The African Grove Theatre was founded and operated by Brown as the resident all Black theater company in America catering to free Blacks. The company featured music, theatrical and occasional outdoor entertainment. According to some reports, city officials shut down the Grove after a few years because of harassment by some white people and complaints about conduct to the police.
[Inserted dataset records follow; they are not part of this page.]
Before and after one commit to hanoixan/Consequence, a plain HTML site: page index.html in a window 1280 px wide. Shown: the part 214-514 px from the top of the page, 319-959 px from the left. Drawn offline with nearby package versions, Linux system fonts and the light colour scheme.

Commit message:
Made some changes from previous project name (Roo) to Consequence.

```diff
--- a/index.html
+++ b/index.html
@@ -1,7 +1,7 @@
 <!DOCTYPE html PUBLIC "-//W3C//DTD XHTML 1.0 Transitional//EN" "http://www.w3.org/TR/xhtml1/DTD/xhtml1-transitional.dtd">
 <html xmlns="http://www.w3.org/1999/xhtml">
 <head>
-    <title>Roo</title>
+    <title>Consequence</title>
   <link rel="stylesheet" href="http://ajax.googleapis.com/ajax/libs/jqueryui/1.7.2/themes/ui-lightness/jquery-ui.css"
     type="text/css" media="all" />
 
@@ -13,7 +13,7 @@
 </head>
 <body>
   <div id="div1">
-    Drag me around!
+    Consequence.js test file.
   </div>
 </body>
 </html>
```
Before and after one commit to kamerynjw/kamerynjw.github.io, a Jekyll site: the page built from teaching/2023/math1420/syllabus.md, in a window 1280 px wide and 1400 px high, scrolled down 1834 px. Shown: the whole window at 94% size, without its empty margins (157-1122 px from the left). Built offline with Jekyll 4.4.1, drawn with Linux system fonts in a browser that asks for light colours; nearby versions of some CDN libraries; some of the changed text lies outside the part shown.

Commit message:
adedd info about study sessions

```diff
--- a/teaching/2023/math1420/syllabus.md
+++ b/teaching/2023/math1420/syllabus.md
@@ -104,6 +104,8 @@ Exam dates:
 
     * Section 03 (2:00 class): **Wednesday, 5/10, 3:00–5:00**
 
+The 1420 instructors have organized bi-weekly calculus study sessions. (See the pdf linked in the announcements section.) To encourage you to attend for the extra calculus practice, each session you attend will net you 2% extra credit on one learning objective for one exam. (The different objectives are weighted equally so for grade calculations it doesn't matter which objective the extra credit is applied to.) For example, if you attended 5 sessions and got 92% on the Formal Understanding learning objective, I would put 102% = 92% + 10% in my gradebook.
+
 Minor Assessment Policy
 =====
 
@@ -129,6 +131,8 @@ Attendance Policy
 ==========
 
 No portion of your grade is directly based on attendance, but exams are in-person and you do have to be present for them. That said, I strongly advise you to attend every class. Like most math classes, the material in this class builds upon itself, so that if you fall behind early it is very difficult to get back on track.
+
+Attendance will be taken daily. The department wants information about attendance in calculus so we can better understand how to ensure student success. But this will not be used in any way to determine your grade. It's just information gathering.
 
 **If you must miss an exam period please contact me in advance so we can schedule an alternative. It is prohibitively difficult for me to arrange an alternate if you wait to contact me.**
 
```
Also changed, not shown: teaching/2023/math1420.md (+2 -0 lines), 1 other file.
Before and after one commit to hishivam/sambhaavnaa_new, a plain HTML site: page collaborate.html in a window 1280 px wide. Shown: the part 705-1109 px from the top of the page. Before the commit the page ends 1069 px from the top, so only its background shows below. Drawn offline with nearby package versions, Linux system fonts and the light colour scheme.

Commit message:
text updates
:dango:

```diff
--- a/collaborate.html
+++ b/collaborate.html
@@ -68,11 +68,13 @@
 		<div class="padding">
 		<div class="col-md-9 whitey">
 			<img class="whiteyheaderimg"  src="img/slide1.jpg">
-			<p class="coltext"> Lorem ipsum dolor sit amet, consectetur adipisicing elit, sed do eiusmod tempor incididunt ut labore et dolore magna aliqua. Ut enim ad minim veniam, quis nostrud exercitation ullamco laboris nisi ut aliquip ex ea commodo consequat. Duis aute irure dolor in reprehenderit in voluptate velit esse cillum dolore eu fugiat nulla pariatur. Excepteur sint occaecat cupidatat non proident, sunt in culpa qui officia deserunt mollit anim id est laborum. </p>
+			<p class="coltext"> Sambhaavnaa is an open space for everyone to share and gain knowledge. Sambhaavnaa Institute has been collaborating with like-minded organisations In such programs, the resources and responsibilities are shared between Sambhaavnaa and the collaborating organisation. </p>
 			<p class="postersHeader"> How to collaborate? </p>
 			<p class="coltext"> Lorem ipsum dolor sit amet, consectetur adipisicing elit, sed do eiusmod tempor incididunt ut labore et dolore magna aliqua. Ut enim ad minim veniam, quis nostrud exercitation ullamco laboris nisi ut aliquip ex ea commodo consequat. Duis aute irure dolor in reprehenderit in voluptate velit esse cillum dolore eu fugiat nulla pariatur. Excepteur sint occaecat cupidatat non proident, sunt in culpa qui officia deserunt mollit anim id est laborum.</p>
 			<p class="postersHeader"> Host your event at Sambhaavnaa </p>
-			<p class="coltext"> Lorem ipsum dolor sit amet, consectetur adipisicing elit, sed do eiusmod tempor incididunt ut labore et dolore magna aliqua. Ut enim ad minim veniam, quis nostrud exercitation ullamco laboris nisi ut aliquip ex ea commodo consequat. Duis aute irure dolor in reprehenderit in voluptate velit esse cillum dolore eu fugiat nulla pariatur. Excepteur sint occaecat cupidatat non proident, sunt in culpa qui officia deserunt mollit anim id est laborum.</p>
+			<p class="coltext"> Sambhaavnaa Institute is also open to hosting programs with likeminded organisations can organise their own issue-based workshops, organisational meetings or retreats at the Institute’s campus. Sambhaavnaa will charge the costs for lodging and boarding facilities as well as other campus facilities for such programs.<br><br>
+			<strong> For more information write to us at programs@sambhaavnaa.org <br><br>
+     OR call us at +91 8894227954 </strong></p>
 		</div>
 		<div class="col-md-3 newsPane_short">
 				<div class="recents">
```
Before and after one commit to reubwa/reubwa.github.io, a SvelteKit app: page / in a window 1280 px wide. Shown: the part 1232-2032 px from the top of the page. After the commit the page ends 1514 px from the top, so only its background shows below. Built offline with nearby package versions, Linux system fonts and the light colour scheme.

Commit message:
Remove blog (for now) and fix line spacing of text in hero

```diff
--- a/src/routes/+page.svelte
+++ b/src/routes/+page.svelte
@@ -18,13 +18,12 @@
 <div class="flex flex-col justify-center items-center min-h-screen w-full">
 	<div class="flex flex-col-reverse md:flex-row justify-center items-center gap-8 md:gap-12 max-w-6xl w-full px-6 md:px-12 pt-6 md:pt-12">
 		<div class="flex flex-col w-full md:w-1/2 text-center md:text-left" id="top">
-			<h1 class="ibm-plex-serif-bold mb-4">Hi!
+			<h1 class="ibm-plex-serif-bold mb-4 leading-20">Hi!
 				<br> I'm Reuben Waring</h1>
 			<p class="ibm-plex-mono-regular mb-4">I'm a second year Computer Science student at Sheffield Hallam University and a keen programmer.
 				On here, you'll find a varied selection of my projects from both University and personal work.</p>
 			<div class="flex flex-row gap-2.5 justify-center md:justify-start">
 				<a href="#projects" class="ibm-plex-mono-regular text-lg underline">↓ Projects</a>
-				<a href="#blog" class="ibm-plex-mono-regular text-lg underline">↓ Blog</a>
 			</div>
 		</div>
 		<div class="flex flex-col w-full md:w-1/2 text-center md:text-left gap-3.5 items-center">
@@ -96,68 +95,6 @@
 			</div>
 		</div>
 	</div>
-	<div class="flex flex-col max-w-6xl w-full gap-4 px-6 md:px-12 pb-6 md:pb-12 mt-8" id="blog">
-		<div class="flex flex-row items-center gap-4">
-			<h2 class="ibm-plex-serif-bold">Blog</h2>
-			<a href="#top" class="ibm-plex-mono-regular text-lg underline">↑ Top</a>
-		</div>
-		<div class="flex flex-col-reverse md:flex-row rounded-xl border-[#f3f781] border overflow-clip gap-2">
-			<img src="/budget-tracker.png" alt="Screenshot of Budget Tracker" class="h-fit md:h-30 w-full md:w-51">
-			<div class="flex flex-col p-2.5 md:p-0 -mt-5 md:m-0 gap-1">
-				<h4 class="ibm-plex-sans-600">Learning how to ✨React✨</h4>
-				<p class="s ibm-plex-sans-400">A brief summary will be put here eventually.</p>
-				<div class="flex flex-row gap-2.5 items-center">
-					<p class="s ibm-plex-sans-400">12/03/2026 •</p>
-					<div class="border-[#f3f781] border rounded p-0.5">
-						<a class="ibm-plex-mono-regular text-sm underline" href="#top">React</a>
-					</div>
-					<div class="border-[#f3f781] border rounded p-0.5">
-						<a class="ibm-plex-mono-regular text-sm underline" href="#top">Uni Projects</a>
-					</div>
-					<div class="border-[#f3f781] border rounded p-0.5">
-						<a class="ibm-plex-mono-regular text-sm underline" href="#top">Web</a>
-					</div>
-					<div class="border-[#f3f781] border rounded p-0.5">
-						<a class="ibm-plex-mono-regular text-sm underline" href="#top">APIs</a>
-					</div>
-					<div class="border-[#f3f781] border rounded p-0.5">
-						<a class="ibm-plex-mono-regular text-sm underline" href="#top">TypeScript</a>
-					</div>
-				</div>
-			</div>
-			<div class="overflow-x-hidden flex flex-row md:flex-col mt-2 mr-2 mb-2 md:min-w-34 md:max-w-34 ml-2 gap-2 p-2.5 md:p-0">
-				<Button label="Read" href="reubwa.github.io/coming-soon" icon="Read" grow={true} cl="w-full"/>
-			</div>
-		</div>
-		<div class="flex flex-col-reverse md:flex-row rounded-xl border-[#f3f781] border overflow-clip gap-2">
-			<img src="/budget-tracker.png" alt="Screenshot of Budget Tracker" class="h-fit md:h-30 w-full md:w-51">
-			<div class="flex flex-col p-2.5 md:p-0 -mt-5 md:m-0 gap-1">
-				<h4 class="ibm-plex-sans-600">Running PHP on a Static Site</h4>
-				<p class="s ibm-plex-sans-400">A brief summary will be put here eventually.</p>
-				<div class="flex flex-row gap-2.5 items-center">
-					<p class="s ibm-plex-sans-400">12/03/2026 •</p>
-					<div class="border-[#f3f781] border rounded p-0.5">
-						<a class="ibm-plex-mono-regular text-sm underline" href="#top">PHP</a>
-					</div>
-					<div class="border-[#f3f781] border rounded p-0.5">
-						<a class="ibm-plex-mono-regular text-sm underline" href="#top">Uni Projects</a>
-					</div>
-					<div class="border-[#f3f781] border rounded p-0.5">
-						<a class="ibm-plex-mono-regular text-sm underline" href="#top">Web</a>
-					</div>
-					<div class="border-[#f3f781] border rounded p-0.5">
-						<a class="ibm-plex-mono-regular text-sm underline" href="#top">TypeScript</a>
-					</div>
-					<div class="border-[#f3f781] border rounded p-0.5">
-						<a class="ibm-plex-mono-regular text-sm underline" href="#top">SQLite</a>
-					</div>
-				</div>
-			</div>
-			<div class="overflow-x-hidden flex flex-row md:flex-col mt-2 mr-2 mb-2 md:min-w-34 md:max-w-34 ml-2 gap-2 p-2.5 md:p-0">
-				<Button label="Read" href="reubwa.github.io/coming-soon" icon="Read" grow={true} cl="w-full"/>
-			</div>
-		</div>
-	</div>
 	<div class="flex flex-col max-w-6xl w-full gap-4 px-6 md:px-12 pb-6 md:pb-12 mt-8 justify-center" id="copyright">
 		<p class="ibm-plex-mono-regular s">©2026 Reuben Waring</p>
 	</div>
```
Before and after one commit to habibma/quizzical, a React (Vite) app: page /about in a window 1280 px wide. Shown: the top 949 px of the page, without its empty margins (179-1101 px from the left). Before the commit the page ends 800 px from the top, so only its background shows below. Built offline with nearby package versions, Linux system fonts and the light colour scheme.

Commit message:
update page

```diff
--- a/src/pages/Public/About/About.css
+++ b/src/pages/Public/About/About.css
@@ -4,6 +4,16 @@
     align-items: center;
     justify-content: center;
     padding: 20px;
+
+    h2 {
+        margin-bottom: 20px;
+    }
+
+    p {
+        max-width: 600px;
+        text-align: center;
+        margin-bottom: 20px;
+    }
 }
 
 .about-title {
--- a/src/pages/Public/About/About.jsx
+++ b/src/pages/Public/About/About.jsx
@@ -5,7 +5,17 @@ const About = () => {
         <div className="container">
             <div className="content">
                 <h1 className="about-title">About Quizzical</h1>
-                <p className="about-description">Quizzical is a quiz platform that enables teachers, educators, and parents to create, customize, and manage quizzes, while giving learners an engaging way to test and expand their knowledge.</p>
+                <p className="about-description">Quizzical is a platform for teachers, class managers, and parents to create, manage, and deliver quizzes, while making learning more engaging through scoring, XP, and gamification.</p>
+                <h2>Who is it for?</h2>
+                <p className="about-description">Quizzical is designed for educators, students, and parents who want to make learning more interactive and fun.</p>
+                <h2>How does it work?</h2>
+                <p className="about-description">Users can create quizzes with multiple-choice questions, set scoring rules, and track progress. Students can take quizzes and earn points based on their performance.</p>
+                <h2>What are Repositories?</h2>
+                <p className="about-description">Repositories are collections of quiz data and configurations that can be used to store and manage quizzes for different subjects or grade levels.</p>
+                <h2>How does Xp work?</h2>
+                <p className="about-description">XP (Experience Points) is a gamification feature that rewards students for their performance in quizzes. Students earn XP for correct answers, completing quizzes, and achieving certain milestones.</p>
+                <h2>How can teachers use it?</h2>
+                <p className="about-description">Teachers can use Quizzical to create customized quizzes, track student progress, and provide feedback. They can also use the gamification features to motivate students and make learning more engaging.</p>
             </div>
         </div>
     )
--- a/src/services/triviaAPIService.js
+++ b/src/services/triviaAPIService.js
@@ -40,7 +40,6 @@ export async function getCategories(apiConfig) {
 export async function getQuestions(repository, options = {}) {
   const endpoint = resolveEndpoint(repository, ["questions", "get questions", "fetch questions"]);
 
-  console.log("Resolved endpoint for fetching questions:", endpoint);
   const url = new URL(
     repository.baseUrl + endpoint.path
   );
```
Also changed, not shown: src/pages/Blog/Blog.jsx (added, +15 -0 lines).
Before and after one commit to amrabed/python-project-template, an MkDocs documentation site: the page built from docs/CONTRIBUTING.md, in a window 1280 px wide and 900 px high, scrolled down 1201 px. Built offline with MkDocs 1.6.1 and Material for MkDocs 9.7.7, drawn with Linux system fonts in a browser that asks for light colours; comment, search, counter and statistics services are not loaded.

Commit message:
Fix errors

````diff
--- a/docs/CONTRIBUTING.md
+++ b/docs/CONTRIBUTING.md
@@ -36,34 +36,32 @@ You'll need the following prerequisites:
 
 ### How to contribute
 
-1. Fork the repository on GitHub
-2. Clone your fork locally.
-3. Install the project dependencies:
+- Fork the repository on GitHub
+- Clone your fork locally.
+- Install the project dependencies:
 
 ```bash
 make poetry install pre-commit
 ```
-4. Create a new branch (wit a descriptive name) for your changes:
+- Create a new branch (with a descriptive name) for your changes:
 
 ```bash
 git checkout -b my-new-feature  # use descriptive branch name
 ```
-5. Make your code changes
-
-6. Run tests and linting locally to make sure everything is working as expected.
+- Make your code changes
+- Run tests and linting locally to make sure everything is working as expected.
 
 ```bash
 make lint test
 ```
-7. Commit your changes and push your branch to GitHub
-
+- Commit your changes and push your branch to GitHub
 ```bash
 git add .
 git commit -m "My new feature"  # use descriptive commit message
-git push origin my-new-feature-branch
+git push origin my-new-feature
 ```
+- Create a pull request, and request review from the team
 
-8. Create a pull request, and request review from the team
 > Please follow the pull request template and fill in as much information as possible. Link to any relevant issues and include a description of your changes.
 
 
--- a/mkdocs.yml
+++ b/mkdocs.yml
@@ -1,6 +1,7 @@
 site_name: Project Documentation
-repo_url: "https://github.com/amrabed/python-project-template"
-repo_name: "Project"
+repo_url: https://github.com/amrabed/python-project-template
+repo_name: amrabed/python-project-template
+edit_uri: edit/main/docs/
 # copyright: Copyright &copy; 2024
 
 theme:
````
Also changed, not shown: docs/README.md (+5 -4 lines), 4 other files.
The company also moved a few times for the same reasons.
The last recorded performance of the African Theatre was on Mercer and Houston Street in January 1824 and one source says that the theatre was “mysteriously burned to the ground in 1826”. There are no records of the African Grove Theater after 1823.
Hansberry’s play A Raisin in the Sun (1959) was the first drama by an African American woman to be produced on Broadway and the first with a black director, Lloyd Richards.
Hasnberry raised funds to produce A Raisin in the Sun on Broadway in 1958. In 1959, it opened on Ethel Barrymore Theatre on Broadway, to great acclaim. The play explored the emotional conflicts within a working-class black family in Chicago in the 1950s as well as race. A Raisin in the Sun won the New York Drama Critics’ Circle Award, making Hansberry the first African American dramatist, the fifth woman, and the youngest playwright to do so, at the age of 29.
Hall was an American actress and winner of the first Tony awarded to an African American.
She won the award for her role in Bloody Mary, playing an island woman who trades with American sailors in the movie South Pacific. Hall played the part for close to 2,000 onstage performances. She was the only cast member from the original Broadway production to star in the 1958 movie adaptation.